Find the word "bezier" in the data. Return every line where it appears.

EXTRACTED ENTRIES:
▶

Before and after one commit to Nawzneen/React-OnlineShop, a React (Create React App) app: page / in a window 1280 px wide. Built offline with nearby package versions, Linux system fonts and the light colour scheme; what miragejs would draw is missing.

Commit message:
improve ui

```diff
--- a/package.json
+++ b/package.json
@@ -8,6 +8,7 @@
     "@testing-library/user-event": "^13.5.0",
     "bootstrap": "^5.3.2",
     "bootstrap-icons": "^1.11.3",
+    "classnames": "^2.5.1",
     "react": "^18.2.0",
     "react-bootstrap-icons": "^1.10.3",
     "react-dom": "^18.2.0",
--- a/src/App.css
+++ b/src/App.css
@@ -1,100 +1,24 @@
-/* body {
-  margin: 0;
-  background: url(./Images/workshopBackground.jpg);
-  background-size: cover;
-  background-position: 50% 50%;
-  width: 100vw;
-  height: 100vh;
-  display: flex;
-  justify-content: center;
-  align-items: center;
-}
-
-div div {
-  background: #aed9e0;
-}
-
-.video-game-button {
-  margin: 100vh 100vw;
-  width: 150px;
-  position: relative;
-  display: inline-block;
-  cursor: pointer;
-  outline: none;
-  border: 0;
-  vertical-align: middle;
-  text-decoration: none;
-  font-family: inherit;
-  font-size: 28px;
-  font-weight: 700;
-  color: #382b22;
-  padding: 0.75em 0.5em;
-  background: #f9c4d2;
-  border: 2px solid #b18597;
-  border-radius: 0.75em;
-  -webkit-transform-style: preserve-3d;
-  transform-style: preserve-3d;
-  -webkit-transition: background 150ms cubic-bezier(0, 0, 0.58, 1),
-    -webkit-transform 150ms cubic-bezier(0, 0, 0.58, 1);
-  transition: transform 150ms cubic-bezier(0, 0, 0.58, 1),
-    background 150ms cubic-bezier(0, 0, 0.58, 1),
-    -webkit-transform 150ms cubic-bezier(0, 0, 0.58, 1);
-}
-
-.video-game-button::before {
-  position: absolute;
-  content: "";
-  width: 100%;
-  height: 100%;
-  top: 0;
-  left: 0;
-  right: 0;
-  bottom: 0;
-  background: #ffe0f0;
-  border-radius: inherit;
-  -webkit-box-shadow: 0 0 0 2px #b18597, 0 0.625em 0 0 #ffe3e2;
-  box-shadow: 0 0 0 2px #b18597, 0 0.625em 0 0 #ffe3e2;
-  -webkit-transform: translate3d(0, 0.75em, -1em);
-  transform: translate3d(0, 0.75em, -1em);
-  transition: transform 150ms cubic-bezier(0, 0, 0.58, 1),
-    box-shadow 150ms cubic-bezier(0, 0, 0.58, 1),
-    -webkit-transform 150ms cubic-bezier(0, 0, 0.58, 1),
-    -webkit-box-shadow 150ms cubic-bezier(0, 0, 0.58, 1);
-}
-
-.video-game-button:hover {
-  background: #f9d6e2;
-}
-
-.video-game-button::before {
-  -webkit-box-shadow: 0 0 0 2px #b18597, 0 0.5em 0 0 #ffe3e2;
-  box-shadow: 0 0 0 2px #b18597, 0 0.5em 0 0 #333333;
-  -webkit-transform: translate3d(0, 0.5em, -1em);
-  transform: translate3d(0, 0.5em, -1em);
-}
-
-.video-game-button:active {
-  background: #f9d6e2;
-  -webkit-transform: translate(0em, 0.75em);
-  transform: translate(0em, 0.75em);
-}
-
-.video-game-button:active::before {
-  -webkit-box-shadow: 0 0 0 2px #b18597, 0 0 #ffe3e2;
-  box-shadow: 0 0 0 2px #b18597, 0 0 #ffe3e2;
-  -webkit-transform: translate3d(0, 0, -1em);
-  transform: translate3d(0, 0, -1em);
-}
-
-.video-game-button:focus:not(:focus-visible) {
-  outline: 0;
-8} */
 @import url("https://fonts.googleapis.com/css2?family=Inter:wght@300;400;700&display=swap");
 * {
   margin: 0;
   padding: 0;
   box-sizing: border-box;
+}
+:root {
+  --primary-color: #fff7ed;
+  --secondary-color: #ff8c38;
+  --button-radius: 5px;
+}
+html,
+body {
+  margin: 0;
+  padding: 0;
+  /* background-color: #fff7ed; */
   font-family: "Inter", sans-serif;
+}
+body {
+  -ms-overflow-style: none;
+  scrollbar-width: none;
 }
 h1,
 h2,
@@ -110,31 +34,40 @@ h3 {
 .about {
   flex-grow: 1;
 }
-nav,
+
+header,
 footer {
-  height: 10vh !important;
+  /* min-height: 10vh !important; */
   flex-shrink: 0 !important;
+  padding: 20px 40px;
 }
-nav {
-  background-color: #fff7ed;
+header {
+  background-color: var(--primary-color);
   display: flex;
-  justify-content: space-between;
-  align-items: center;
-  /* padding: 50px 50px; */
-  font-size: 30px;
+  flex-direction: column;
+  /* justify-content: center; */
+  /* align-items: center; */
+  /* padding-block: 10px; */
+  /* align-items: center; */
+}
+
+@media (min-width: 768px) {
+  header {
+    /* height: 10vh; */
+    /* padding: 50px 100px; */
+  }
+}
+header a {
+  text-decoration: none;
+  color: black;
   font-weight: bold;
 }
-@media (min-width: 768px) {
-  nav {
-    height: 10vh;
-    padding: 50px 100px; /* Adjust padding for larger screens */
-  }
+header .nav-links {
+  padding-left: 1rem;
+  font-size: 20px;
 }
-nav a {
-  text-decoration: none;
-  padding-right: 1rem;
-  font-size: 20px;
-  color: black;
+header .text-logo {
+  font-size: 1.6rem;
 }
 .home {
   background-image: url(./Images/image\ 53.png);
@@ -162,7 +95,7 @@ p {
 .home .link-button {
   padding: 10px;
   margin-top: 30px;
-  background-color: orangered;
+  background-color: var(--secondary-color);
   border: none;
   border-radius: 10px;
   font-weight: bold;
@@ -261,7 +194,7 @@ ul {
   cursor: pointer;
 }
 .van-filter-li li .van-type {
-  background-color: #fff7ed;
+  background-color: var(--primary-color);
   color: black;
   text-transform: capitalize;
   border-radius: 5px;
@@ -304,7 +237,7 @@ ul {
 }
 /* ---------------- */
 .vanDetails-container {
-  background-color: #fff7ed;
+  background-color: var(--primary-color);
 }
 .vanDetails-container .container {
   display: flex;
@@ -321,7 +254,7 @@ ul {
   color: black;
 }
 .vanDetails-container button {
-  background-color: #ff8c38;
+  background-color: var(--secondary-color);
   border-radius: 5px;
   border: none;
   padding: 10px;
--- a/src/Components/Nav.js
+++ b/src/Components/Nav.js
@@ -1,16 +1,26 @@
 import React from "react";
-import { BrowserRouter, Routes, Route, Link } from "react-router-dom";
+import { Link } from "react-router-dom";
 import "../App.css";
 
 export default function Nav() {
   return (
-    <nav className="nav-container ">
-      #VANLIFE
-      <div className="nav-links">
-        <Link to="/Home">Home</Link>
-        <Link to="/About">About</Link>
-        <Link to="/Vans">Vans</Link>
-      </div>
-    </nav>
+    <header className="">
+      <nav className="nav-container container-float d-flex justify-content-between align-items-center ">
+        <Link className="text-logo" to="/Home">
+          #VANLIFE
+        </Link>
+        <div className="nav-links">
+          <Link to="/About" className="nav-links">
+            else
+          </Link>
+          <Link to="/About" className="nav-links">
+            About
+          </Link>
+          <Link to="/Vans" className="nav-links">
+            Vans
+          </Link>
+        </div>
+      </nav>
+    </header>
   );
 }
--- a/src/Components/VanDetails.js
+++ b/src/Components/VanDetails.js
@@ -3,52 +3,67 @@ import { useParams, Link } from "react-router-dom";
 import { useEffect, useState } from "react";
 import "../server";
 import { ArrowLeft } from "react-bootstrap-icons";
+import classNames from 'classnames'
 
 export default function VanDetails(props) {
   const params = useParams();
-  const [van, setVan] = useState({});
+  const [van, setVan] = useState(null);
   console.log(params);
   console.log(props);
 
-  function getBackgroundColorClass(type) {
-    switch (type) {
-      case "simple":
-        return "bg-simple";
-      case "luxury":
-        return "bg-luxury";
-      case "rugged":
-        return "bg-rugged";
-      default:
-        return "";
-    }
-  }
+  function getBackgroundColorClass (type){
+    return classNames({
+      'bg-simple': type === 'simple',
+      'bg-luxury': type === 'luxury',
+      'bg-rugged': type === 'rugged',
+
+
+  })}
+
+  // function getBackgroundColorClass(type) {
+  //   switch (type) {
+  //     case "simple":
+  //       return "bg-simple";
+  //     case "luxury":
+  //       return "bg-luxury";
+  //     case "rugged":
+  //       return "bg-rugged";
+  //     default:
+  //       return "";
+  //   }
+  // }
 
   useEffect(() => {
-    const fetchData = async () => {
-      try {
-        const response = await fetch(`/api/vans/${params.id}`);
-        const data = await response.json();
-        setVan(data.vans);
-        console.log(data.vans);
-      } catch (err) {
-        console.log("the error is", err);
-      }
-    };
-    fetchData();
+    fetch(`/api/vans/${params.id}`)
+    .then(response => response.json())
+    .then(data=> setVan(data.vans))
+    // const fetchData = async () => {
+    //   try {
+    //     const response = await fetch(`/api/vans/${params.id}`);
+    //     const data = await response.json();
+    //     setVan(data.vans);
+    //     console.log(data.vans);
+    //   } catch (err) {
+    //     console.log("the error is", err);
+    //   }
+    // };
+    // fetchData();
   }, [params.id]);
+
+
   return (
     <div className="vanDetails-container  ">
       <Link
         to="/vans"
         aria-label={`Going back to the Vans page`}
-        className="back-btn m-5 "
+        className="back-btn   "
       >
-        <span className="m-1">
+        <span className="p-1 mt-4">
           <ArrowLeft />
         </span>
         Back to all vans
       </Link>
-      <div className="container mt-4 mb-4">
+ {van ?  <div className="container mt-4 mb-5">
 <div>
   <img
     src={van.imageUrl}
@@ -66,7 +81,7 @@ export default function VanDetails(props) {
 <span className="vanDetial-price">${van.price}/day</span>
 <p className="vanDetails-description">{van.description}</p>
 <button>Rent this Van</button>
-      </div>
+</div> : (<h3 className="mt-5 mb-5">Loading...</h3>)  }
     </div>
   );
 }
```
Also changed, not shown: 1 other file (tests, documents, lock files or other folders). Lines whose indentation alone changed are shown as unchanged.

◀

SOLUTION FOR THIS TASK:
-  -webkit-transition: background 150ms cubic-bezier(0, 0, 0.58, 1),
-    -webkit-transform 150ms cubic-bezier(0, 0, 0.58, 1);
-  transition: transform 150ms cubic-bezier(0, 0, 0.58, 1),
-    background 150ms cubic-bezier(0, 0, 0.58, 1),
-    -webkit-transform 150ms cubic-bezier(0, 0, 0.58, 1);
-  transition: transform 150ms cubic-bezier(0, 0, 0.58, 1),
-    box-shadow 150ms cubic-bezier(0, 0, 0.58, 1),
-    -webkit-transform 150ms cubic-bezier(0, 0, 0.58, 1),
-    -webkit-box-shadow 150ms cubic-bezier(0, 0, 0.58, 1);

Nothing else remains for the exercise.